Find all lines below containing the string "else" and return them.

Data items
--------------------------------------------------
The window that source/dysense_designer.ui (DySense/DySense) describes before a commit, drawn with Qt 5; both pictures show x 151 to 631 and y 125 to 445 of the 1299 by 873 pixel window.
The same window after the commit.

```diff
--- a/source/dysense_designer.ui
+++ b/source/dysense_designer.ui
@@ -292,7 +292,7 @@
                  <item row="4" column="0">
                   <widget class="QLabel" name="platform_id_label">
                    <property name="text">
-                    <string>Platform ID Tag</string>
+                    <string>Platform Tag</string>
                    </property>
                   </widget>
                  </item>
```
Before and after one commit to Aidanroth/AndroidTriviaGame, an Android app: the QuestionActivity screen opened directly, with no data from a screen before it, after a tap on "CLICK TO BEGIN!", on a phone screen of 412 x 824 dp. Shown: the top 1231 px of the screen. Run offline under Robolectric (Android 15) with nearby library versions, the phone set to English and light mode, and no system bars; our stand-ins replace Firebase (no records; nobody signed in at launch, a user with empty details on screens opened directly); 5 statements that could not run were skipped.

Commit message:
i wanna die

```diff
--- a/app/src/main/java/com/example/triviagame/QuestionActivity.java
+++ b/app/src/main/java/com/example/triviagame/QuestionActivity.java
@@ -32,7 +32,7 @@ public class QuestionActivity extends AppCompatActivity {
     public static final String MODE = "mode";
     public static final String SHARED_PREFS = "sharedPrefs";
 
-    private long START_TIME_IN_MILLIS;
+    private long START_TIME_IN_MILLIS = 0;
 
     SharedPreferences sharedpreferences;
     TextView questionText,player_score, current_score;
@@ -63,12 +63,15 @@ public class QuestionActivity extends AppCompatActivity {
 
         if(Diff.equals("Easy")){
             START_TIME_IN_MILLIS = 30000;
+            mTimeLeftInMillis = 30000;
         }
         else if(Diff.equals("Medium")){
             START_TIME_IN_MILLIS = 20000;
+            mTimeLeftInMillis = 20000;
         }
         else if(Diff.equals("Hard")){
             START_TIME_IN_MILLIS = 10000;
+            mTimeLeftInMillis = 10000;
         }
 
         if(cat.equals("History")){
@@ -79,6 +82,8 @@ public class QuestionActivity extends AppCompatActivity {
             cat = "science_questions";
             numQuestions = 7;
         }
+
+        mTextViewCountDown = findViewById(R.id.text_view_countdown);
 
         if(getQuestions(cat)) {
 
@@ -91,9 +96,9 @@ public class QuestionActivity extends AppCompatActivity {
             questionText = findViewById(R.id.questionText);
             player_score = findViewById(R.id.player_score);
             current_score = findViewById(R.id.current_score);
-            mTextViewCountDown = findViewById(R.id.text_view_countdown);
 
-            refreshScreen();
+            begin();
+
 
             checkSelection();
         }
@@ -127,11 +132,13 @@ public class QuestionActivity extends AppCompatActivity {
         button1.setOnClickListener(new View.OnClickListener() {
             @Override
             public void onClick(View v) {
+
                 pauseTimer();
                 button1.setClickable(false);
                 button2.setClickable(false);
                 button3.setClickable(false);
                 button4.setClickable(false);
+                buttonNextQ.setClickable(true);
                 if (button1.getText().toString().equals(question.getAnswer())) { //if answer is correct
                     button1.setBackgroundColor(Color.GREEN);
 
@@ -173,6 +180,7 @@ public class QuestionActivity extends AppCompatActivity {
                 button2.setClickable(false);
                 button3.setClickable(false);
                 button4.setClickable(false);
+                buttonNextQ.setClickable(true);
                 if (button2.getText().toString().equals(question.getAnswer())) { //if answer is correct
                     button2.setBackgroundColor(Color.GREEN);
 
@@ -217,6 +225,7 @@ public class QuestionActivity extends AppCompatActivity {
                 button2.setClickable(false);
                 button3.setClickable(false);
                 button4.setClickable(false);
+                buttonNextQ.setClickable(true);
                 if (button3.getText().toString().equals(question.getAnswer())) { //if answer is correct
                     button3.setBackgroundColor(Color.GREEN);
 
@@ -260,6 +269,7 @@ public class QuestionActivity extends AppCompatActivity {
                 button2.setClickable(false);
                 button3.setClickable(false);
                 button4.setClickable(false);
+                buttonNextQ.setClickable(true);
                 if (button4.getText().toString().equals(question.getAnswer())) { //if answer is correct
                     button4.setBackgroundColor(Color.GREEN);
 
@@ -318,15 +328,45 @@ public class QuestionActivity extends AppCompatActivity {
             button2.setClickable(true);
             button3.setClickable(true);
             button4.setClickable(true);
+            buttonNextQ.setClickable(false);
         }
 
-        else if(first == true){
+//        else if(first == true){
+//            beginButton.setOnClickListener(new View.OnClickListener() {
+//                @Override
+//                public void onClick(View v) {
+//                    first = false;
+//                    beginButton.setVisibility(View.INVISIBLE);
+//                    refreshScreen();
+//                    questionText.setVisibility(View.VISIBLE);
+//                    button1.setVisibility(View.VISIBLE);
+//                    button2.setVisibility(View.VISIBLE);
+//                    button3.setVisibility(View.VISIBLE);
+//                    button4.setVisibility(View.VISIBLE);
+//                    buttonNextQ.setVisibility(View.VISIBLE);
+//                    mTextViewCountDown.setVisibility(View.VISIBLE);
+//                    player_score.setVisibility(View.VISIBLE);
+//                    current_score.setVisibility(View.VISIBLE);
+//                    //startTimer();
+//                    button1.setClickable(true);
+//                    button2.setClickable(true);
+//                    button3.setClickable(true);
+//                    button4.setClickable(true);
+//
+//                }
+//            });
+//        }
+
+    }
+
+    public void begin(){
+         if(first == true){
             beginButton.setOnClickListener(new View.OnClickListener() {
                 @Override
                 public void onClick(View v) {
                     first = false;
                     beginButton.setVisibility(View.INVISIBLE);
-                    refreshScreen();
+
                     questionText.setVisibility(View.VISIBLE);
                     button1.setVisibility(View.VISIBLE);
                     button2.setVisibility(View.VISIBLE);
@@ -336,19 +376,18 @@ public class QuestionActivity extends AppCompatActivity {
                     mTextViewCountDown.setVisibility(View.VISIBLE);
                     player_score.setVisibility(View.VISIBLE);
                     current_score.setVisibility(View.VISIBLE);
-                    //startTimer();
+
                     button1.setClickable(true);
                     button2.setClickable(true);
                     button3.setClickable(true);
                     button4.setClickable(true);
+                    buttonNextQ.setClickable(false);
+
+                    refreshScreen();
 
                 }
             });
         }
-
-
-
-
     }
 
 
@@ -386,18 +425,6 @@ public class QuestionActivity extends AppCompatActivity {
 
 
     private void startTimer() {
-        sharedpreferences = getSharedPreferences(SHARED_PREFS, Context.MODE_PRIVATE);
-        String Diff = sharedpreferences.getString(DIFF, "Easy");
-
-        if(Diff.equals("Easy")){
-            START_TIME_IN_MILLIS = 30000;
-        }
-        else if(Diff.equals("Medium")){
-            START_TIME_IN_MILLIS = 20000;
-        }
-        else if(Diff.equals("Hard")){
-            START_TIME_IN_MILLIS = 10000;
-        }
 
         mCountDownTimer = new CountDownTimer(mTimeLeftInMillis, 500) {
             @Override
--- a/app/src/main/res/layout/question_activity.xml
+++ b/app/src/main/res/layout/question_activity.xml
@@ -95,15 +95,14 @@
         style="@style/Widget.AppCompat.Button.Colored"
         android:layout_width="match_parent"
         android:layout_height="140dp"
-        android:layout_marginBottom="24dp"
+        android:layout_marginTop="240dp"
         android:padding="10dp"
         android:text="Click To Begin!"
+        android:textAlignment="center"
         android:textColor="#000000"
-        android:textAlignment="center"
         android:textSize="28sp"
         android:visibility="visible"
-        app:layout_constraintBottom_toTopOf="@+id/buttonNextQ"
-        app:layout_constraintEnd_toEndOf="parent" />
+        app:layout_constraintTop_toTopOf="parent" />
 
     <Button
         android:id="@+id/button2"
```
--------------------------------------------------
Solution below:
         else if(Diff.equals("Medium")){
         else if(Diff.equals("Hard")){
-        else if(first == true){
+//        else if(first == true){
-        else if(Diff.equals("Medium")){
-        else if(Diff.equals("Hard")){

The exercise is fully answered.